The operation is usually performed under a general anaesthetic and usually takes about 30 minutes.
Your gynaecologist will make several small cuts on your abdomen. They will insert surgical instruments, along with a telescope, inside your abdomen and perform the operation.
Your gynaecologist will separate your ovary and remove it. They may need to place instruments through your vagina to help them remove your ovary.
What complications can happen?
1 General complications
- Feeling or being sick
- Infection of the surgical site (wound)
- Unsightly scarring
- Developing a hernia in the scar
- Blood clots
2 Specific complications of this operation

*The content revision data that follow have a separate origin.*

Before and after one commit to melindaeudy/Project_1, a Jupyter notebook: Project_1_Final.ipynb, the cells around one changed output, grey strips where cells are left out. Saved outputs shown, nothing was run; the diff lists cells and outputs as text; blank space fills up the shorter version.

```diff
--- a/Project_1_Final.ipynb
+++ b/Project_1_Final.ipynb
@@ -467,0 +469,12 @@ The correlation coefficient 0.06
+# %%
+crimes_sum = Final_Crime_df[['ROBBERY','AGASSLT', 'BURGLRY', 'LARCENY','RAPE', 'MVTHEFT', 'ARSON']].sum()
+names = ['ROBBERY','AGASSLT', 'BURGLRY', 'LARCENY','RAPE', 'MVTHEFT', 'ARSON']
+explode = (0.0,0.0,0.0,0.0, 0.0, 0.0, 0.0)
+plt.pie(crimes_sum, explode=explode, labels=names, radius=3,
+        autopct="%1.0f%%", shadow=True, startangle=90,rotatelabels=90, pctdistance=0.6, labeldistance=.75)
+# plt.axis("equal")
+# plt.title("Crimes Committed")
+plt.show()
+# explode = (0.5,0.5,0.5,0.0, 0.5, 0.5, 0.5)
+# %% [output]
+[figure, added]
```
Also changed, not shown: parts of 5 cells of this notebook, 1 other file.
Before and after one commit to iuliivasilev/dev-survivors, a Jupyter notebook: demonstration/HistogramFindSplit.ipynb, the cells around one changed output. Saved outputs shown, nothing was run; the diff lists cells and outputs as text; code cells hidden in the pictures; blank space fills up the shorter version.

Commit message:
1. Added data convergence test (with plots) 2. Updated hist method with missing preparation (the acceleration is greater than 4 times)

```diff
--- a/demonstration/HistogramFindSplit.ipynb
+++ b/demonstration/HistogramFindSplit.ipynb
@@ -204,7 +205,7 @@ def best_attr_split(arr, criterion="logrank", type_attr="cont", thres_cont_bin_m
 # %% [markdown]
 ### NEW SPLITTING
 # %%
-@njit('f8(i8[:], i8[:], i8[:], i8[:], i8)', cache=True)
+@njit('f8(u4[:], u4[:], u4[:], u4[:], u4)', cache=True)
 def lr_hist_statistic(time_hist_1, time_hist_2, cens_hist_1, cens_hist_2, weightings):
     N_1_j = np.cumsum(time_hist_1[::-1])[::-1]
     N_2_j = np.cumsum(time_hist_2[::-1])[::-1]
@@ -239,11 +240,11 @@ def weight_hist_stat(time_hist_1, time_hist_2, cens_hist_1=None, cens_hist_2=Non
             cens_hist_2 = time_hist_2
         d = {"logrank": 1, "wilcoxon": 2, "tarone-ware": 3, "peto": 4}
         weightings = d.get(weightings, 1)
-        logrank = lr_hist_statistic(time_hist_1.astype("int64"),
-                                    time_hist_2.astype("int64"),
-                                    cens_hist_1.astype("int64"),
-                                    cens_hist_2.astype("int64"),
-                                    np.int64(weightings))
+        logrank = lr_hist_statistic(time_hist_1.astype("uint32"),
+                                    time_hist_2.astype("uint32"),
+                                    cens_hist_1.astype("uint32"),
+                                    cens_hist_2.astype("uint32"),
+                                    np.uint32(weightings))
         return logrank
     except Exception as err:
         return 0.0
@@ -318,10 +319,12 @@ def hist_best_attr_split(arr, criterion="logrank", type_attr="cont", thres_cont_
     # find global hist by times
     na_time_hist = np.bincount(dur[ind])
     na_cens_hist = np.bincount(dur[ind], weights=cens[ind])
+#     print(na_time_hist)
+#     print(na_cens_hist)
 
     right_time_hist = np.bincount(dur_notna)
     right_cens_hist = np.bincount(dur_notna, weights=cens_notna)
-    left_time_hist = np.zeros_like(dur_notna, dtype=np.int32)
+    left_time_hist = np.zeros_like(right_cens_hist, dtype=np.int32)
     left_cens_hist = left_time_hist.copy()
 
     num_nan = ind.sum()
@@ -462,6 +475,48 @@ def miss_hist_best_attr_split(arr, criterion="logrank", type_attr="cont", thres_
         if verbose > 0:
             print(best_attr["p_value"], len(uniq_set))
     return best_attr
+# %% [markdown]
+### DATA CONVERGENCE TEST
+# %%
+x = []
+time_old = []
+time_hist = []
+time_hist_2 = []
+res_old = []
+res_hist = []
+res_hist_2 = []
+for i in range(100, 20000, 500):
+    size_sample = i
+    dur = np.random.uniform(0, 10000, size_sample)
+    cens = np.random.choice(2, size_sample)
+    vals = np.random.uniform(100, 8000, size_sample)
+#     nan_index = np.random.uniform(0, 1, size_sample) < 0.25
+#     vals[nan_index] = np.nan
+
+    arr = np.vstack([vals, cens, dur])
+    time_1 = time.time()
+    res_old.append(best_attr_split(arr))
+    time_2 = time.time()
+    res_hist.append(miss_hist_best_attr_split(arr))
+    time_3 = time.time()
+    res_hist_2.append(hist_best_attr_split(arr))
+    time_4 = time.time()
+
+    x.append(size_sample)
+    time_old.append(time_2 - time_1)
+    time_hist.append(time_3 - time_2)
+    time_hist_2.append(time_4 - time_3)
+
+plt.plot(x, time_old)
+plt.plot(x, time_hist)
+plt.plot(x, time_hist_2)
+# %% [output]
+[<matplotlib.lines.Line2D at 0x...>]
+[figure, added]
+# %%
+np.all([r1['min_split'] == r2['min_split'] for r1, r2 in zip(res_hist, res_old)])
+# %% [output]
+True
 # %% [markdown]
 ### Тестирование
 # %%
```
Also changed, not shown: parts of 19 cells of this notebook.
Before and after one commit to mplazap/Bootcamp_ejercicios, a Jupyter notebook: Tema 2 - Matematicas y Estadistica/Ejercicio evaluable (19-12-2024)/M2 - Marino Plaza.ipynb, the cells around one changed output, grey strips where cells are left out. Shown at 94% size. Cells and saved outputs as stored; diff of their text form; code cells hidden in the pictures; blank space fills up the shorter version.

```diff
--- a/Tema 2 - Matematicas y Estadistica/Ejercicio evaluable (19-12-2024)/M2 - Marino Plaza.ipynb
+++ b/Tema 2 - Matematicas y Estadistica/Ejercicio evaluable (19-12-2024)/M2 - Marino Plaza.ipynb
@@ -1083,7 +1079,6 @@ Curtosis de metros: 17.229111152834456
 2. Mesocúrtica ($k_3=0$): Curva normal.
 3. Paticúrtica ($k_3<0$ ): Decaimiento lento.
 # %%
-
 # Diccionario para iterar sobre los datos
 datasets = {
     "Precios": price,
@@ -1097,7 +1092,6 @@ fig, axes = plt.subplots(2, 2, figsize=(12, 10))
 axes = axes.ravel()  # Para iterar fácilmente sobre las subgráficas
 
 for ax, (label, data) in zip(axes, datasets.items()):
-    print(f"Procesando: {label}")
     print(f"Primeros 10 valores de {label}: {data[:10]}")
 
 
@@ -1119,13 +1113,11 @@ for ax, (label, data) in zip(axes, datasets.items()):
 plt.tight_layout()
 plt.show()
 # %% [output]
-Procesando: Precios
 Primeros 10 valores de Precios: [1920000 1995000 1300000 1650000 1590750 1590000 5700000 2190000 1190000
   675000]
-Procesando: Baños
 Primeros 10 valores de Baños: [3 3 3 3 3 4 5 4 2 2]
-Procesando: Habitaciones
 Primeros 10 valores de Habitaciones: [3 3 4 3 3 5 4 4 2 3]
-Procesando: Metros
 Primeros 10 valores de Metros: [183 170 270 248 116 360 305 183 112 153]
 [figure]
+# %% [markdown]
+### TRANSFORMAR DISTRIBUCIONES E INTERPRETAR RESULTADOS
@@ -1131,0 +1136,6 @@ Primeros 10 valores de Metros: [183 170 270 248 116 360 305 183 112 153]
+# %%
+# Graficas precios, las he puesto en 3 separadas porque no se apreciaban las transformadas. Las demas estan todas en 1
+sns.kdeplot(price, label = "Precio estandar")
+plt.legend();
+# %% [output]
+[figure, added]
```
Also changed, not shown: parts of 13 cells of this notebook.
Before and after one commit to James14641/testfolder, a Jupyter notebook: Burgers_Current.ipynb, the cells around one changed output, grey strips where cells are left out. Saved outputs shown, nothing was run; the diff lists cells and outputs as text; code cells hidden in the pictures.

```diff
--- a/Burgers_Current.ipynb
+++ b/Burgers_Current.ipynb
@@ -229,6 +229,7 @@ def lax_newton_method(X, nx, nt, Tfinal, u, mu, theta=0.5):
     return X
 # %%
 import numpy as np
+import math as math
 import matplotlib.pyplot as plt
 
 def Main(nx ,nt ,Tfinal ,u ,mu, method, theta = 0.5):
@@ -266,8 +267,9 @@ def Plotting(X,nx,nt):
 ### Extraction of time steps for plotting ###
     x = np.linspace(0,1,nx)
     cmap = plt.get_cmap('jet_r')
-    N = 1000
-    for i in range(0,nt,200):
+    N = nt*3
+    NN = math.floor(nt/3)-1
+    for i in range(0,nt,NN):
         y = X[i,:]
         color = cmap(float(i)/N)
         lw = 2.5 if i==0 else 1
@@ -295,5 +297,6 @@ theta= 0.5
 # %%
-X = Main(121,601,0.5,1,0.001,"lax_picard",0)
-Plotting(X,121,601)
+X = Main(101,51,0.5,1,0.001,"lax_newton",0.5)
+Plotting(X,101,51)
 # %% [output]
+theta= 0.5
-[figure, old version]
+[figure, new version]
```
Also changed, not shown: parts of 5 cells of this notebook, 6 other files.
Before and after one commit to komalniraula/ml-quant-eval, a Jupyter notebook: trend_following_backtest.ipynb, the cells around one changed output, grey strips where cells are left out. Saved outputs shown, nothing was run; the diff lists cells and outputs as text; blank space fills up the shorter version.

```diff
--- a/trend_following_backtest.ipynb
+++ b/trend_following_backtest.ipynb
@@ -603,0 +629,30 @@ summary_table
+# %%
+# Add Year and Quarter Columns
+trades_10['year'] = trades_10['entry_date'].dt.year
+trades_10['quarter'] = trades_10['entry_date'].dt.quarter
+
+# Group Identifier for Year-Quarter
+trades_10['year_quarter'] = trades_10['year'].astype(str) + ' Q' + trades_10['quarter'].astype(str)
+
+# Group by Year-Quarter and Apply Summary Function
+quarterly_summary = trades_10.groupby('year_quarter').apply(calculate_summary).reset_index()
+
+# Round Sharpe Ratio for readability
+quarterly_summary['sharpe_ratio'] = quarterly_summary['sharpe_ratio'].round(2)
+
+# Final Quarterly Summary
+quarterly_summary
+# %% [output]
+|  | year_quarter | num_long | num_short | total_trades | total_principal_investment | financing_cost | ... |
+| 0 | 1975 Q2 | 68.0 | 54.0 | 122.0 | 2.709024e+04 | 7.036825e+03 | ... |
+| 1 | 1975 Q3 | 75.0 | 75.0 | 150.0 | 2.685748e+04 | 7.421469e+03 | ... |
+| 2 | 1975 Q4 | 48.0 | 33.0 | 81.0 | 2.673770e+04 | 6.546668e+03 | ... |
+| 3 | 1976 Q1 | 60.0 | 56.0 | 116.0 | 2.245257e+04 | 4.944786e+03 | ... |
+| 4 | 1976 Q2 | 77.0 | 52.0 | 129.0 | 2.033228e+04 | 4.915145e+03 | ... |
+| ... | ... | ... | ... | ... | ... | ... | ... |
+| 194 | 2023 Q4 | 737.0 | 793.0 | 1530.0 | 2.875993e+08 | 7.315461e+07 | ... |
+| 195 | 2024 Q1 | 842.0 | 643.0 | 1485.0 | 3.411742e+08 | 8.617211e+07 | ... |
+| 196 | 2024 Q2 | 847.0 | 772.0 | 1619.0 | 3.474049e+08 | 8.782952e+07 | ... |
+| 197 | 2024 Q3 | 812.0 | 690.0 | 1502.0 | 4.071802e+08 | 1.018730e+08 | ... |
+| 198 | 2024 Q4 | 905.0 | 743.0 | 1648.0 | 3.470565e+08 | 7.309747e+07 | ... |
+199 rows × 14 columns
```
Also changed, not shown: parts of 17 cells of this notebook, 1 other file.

- Damage to structures such as your bowel, bladder or blood vessels
- Developing a hernia near one of the cuts
- Surgical emphysema
- Ovarian remnant syndrome
- Damage to a ureter
How soon will I recover?
You should be able to go home the same day.
Rest for one to two days and take painkillers if you need them.
Regular exercise should help you to return to normal activities as soon as possible. Before you start exercising, ask the healthcare team or your GP for advice.
Most women make a good recovery and return to normal activities.
An oophorectomy is an operation to remove one of or both your ovaries. An ovarian cyst is the most common reason for having an oophorectomy. It is also performed to treat problems such as a twisted ovary and to remove the risk of developing ovarian cancer.
Author: Dr Clare Myers MBBS FRANZCOG and Mr Jeremy Hawe MBChB MRCOG
Illustrations: Medical Illustration Copyright © Nucleus Medical Art. All rights reserved. www.nucleusinc.com
This document is intended for information purposes only and should not replace advice that your relevant health professional would give you.